- Split complementary – similar to complementary but one end extended, like with green and red complements, extending the green end with blue shade gives more room for creativity. These type of colours are used to give a lively, joyous feeling to the viewer.
- Tetradic (or double complementary) – two pairs of complementary colours. These are best used for foregrounds and backgrounds effectively. Using these four colours doesn’t mean using equal proportions of each, the weak colours should be used predominantly with the strong shades in patches or particular sections. This one is hard to pull off but results in a pleasing picture.
So, ultimately understanding colour scheme is an integral part of getting to know colour harmony. Colour combinations can go both ways, really attractive or disastrous. It all depends on how you approach things while going for painting, choosing colours for home decoration etc. People usually regard painting something as 90% sketching and 10% colouring, but to get that perfect looking painting, you should consider 50% sketching and 50% colouring. Both should be given equal weightage. As already told, colours infuse depth, thus, making it all the more important to get the perfect colour combination. Getting it right gives a sense of belief that everything belongs together. Colour scheme should be well thought of even before starting with the process of painting. So, it is essential to have a planned pre painting process as well.
- Understand the purpose and the mood you want to convey.
- Search for examples of existing works that have a similar purpose.
- Think about what you want your creation to look like once it is complete. Visualise it as clearly as possible.
- Make some colour breaks ( rough colour sketches) to test out some ideas.
- Choose the colour scheme that best suits the purpose and mood.
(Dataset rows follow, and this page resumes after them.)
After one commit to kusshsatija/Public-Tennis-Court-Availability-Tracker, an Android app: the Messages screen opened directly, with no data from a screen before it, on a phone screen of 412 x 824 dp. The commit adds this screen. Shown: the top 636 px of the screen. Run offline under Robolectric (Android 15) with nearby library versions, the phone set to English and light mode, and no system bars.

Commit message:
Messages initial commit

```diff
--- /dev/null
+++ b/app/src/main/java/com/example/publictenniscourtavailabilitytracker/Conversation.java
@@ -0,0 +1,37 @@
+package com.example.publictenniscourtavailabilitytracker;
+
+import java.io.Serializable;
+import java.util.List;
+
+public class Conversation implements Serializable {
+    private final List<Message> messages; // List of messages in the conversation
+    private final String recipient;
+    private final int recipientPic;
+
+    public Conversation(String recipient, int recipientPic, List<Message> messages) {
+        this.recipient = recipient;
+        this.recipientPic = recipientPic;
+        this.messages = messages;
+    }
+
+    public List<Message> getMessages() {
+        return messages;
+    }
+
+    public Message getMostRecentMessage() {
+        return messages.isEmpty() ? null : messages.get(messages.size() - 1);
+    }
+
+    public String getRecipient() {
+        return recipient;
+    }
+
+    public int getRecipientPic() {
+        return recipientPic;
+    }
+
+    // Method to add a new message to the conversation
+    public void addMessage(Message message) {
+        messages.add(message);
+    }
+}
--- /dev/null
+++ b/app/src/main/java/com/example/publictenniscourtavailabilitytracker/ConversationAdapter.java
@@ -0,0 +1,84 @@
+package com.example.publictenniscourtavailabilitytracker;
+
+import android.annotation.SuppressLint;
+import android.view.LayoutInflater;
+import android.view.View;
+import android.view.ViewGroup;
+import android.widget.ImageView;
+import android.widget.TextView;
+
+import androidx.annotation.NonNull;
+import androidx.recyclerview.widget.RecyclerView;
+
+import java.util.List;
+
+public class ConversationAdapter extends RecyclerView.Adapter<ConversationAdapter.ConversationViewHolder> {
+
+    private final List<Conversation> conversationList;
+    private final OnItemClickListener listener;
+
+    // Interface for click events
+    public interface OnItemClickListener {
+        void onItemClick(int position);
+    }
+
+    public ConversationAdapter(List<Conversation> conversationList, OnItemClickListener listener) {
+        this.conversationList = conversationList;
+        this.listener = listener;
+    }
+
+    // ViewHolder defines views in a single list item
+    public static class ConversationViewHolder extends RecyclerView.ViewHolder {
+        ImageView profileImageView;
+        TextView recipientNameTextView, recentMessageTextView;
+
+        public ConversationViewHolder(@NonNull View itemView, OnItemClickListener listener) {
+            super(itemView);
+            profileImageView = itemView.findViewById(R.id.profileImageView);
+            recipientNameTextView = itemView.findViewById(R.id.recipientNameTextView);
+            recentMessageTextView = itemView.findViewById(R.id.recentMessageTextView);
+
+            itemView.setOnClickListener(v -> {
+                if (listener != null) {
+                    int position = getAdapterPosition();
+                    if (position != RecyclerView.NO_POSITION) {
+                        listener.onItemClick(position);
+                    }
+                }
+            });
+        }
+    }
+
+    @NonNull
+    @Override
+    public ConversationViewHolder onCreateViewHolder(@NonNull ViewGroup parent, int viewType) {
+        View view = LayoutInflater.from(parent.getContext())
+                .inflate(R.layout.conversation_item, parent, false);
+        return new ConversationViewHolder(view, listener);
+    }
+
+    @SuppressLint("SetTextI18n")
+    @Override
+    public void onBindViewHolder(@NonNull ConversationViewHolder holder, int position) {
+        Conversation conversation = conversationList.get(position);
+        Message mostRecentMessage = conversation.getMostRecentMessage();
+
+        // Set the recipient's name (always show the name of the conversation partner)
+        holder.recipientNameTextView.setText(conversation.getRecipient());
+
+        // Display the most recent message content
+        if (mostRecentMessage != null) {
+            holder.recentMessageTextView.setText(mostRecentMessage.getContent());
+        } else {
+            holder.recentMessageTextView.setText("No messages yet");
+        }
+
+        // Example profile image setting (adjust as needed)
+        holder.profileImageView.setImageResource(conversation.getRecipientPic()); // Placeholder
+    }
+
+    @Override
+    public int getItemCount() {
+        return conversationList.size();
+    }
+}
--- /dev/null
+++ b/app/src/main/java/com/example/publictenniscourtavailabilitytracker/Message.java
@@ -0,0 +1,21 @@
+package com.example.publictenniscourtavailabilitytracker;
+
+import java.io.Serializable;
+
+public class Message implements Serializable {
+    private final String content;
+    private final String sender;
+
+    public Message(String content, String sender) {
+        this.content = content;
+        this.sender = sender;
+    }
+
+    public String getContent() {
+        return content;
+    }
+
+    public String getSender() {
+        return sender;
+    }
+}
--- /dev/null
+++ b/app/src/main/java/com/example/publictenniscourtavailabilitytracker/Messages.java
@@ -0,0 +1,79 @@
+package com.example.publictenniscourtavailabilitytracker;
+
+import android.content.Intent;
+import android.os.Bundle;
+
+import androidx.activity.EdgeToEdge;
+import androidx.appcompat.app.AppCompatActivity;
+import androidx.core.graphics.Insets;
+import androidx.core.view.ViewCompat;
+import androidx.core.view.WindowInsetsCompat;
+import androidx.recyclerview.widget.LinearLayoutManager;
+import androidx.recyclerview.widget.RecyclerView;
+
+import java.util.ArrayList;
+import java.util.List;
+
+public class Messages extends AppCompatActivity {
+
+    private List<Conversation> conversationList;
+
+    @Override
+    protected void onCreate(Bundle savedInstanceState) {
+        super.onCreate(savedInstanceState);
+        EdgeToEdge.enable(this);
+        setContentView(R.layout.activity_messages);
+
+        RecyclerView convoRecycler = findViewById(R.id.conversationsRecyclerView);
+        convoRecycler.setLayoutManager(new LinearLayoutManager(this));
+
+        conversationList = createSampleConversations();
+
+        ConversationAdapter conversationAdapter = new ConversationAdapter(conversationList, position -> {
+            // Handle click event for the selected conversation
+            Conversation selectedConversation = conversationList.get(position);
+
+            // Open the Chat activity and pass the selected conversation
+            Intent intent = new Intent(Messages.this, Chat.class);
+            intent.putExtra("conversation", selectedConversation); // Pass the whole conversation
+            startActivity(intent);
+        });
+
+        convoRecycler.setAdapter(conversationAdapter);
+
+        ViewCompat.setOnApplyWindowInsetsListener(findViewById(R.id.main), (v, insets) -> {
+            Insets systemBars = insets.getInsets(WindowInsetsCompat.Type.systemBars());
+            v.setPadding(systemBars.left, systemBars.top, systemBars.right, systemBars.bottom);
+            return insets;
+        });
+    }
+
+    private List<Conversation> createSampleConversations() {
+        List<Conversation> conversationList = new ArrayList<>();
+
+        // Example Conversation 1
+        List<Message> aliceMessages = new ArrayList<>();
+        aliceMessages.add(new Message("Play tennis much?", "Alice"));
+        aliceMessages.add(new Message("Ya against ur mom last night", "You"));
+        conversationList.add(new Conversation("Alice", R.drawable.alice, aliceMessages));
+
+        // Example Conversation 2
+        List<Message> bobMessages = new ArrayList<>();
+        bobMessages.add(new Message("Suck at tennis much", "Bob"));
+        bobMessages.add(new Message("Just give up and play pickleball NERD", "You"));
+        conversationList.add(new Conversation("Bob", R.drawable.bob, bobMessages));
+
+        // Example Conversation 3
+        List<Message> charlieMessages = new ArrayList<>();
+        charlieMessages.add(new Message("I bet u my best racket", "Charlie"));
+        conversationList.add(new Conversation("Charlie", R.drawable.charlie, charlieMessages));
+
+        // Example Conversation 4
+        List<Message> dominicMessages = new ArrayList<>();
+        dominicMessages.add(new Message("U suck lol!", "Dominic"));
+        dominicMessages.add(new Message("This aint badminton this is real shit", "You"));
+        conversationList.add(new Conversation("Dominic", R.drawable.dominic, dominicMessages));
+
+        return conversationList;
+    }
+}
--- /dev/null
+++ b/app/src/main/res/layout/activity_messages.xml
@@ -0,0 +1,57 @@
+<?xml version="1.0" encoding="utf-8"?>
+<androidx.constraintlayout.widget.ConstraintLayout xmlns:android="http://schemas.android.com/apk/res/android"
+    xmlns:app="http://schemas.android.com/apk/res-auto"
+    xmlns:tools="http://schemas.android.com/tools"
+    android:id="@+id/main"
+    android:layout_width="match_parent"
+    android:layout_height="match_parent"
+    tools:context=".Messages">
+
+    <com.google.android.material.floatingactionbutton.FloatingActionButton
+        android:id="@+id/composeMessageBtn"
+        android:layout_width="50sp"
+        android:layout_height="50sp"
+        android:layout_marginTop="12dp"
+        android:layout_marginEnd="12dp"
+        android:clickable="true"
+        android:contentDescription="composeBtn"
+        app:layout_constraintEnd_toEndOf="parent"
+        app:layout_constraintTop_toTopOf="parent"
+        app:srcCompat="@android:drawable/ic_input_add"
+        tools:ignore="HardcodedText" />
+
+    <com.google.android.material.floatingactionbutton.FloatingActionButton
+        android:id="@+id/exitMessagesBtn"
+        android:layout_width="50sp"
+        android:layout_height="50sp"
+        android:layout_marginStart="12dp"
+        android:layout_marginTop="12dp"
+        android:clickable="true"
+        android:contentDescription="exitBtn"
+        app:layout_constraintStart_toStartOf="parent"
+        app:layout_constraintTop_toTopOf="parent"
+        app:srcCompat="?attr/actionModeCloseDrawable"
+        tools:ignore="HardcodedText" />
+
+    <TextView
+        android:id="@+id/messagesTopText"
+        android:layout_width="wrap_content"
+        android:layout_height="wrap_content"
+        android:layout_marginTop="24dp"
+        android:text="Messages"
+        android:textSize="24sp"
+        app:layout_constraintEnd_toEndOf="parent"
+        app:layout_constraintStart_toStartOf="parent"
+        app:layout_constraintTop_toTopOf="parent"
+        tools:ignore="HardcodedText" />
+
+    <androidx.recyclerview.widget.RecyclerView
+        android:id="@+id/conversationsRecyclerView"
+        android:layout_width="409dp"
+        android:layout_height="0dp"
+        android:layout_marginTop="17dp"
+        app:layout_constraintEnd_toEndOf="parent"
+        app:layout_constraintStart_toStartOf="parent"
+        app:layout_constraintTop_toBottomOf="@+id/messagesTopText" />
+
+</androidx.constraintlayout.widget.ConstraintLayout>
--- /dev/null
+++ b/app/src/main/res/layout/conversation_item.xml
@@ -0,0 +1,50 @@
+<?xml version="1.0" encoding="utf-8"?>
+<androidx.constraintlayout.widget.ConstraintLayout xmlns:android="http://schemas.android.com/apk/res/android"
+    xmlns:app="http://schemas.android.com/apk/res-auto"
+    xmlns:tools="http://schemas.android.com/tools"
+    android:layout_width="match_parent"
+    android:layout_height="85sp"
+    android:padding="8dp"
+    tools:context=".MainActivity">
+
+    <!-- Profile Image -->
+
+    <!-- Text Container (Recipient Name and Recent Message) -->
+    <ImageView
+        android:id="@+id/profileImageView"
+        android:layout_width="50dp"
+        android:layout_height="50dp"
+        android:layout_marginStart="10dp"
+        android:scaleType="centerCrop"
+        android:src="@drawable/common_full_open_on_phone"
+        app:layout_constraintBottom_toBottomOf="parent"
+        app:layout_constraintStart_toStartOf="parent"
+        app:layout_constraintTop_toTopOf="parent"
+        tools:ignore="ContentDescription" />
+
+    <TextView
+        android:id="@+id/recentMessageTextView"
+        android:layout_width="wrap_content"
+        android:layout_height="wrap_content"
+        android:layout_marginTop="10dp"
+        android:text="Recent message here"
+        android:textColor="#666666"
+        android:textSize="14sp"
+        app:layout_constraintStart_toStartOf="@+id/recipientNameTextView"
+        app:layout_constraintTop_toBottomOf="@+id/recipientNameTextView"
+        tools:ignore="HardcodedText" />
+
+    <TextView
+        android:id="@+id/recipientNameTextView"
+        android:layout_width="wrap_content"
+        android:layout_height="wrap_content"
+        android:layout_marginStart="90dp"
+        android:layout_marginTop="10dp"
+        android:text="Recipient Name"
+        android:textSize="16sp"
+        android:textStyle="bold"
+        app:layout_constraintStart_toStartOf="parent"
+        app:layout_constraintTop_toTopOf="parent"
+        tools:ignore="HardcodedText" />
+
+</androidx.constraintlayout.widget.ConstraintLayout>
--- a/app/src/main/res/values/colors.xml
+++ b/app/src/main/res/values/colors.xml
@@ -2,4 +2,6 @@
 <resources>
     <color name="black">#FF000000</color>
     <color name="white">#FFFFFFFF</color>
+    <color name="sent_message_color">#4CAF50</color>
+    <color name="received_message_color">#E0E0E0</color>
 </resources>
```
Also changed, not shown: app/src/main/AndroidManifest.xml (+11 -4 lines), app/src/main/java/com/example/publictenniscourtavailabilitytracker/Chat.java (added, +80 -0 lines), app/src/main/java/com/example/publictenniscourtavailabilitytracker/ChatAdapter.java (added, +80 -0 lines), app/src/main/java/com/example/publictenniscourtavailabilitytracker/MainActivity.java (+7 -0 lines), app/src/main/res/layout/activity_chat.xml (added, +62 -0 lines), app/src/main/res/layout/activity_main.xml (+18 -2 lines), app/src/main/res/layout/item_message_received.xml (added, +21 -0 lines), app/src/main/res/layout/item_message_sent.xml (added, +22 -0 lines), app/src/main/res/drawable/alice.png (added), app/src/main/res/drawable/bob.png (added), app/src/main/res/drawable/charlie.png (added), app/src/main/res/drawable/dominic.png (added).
As we know that colour scheme is the soul of a painting or any other work similar to that, choosing the right one is mandatory. Some factors need to be considered while choosing the right colour scheme. The basic colours (with no saturation or value) are raw and they will actually make a picture really ugly and dull. However, what changes the game are changes in their saturation level or the intensity of the colour and value which is the brightness or darkness of the colour. Changing these two attributes can give you a whole spectrum of colours associated with a single colour. You could make a painting with just a single colour using its different hues and shades by just changing the saturation and value. Keep in mind, though, that highly saturated colours look really fake. Using such colours in immoderation might be disastrous. Seeing highly saturated colours everywhere strains our eyes and ultimately irritates us. However in moderation the highly saturated colours can do wonders to a painting, photo etc. Further, Contrast, which can be created using saturation, temperature and value, is important. Keeping all these in mind will definitely end up giving you a beautiful, appealing infusion of colours.